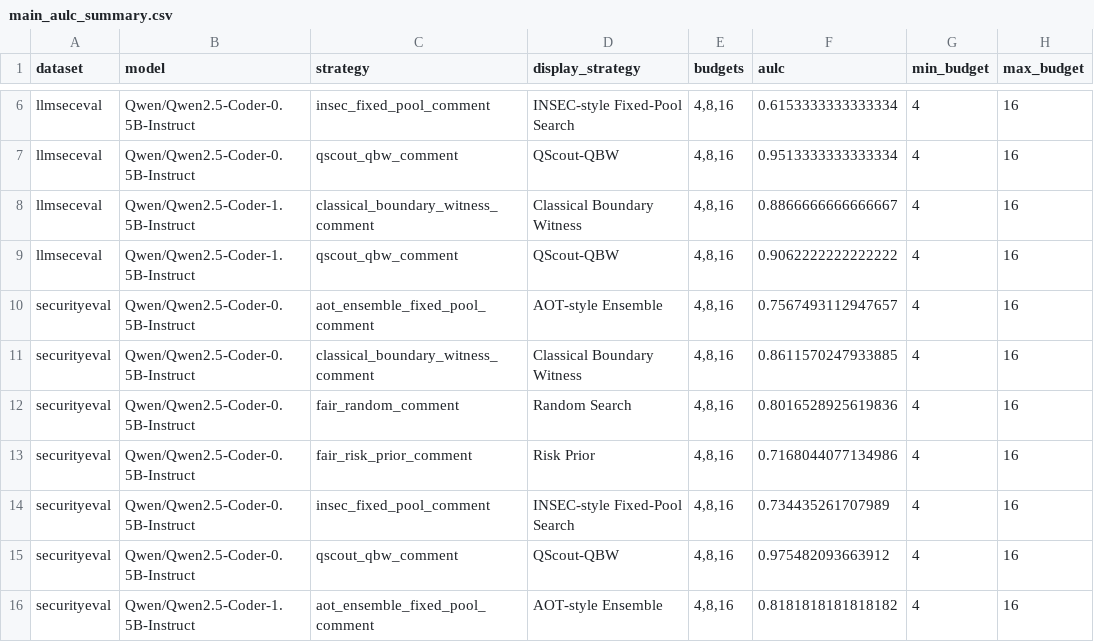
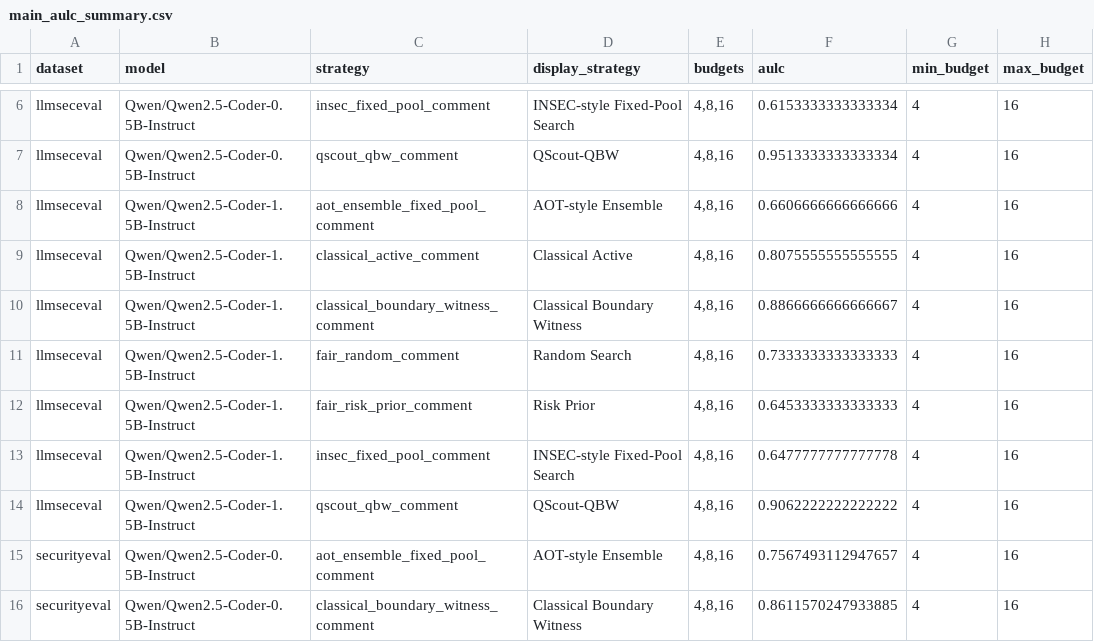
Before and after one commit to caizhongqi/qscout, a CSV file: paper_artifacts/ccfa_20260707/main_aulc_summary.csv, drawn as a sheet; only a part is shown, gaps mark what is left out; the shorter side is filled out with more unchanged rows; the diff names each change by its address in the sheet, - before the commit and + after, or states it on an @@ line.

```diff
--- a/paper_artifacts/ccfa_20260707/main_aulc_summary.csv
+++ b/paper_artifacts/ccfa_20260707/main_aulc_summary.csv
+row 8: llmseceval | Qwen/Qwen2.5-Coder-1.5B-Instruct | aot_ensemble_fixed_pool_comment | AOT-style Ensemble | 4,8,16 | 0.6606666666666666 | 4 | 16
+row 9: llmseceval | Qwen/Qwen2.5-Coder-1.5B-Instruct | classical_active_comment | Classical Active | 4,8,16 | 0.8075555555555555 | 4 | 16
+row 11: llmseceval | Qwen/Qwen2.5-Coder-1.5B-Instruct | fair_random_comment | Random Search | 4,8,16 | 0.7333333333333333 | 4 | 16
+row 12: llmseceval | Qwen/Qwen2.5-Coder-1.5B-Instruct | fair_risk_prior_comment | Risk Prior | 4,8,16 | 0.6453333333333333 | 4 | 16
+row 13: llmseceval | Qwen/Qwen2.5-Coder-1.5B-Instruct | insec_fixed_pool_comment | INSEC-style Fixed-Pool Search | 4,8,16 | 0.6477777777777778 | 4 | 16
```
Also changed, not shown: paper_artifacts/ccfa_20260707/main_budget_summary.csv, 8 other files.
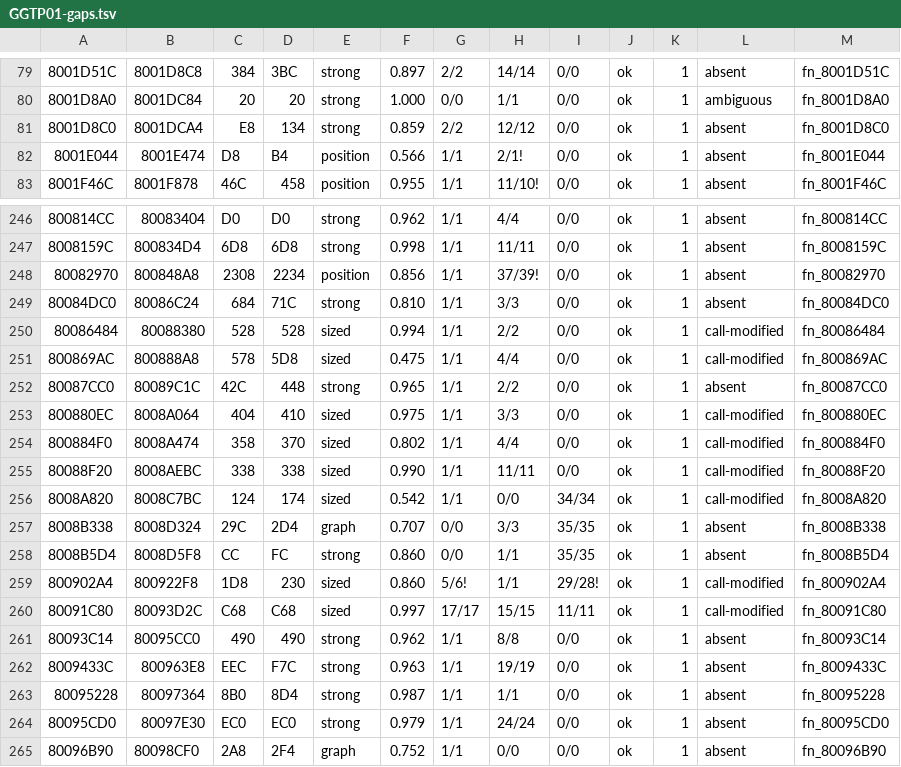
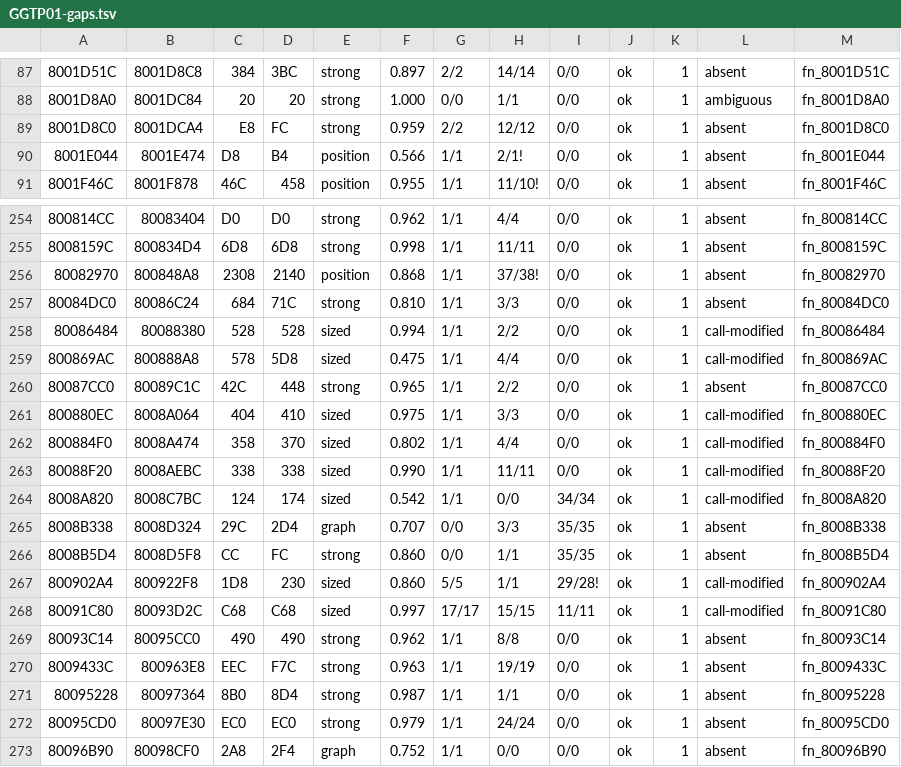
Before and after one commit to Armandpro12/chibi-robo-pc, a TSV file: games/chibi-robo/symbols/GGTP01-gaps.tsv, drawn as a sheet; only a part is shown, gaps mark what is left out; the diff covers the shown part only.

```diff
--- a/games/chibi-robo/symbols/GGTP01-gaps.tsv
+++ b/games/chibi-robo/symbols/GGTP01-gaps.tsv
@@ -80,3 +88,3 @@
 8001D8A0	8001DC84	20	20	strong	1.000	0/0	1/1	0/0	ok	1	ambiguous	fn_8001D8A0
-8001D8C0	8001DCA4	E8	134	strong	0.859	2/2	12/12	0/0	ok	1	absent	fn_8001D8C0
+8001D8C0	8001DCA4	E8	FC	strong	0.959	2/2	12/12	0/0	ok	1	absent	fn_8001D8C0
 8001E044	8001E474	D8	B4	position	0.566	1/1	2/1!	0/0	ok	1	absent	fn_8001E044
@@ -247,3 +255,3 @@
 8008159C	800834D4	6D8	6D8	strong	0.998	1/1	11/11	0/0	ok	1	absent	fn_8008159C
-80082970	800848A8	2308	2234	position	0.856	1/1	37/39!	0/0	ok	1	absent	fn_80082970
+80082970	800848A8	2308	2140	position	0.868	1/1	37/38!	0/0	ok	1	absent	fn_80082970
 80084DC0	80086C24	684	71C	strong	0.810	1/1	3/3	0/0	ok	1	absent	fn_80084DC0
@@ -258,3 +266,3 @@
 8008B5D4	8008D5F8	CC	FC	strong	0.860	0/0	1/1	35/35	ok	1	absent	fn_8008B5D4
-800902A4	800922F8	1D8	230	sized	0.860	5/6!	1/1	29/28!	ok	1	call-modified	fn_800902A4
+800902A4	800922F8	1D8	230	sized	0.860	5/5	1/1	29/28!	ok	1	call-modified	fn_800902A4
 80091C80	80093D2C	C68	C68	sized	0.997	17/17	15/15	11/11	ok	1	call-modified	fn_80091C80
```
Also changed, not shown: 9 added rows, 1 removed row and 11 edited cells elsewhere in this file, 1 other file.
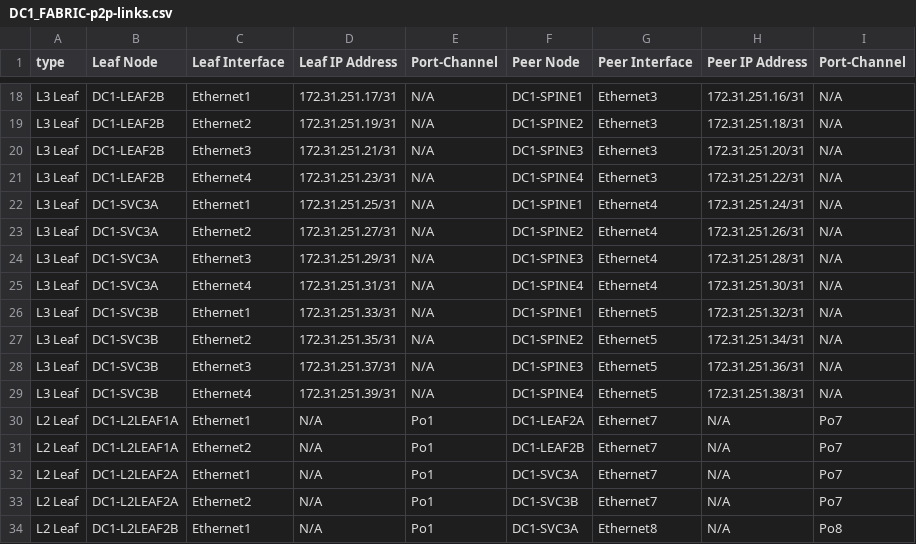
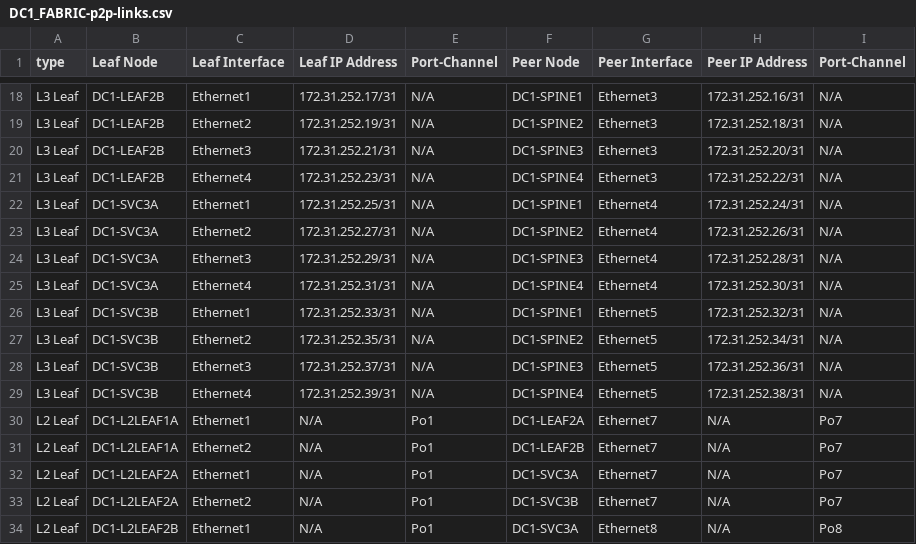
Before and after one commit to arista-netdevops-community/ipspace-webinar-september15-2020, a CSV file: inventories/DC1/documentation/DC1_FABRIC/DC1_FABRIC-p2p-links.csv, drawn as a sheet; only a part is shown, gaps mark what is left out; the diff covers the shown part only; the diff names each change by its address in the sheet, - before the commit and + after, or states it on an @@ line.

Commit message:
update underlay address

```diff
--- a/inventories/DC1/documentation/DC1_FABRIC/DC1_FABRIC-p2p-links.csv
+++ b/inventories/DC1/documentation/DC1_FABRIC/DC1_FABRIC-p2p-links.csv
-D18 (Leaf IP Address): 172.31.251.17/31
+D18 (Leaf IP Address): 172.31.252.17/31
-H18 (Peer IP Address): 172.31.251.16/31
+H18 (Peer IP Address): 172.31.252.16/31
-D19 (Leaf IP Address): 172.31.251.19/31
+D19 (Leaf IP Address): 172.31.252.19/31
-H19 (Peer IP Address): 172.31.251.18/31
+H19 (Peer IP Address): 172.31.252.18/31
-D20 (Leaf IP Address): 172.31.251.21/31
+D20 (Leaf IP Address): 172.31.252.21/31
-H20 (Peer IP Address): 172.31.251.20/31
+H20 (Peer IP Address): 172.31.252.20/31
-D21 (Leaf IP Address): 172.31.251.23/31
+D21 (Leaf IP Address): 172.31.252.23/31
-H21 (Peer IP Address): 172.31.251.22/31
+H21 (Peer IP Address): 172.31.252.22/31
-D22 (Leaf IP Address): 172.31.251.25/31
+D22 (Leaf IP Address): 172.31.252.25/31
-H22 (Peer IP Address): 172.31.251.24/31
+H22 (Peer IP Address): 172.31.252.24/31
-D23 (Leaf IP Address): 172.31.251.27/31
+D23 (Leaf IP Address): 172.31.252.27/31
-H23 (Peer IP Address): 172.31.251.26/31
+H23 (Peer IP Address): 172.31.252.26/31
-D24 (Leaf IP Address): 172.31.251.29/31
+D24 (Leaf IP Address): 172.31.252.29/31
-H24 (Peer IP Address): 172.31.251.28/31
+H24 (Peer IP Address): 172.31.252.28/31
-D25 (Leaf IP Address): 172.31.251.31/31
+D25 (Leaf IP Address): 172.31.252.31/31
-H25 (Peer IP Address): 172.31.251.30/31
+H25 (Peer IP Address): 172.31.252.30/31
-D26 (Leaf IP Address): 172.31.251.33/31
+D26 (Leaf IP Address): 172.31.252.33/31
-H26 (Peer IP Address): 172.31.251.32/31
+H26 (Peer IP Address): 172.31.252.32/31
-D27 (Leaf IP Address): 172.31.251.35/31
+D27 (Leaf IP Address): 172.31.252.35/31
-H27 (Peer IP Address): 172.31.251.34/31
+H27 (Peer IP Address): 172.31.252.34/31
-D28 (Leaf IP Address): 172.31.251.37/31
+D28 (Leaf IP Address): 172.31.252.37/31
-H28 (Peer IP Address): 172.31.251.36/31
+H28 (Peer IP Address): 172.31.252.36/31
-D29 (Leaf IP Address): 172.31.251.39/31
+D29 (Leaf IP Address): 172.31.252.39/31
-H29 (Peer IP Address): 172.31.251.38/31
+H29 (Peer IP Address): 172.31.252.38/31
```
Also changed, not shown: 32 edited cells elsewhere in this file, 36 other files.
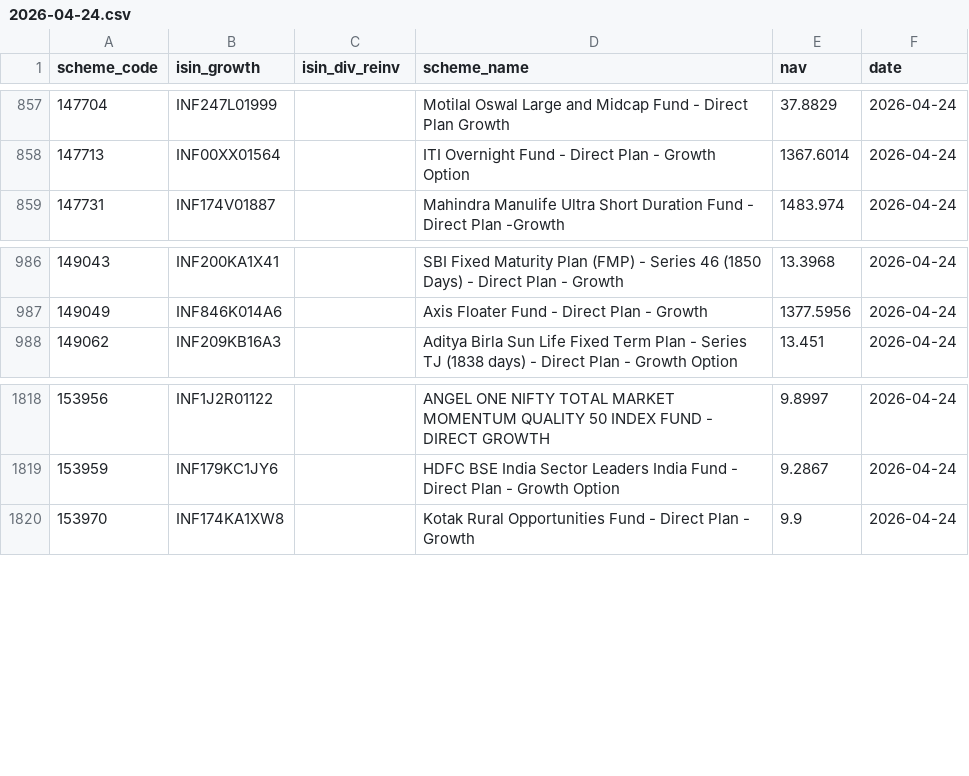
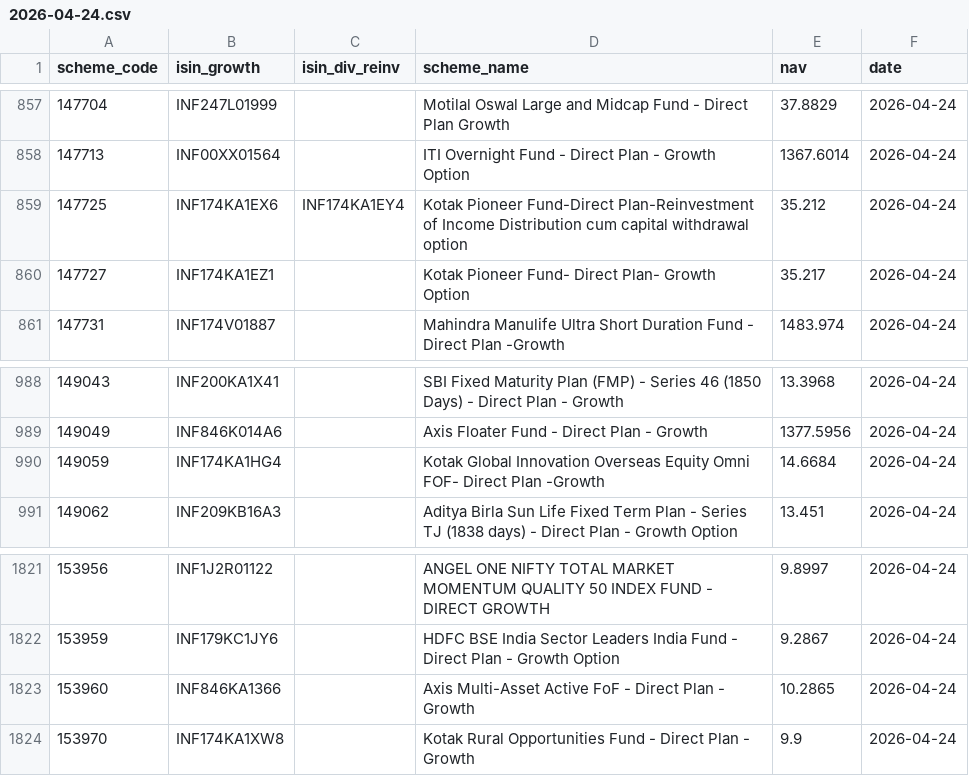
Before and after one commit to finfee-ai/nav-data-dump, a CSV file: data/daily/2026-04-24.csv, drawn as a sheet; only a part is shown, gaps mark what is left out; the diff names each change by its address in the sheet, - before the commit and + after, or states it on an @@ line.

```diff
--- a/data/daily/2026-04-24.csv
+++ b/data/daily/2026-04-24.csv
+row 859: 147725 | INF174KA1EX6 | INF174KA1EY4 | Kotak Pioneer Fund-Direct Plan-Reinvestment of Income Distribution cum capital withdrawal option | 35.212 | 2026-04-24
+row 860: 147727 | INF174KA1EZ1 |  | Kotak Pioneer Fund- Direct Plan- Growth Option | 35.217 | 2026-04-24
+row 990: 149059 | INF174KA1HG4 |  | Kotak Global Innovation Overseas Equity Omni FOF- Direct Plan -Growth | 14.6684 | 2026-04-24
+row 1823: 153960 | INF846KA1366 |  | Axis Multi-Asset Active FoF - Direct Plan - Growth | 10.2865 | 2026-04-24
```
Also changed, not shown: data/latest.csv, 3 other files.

################

▶ [Exercise objective]
Where the word "sized" shows up in a line of the entries above, copy that line.

▶ [Exercise solution]
-800902A4	800922F8	1D8	230	sized	0.860	5/6!	1/1	29/28!	ok	1	call-modified	fn_800902A4
+800902A4	800922F8	1D8	230	sized	0.860	5/5	1/1	29/28!	ok	1	call-modified	fn_800902A4
 80091C80	80093D2C	C68	C68	sized	0.997	17/17	15/15	11/11	ok	1	call-modified	fn_80091C80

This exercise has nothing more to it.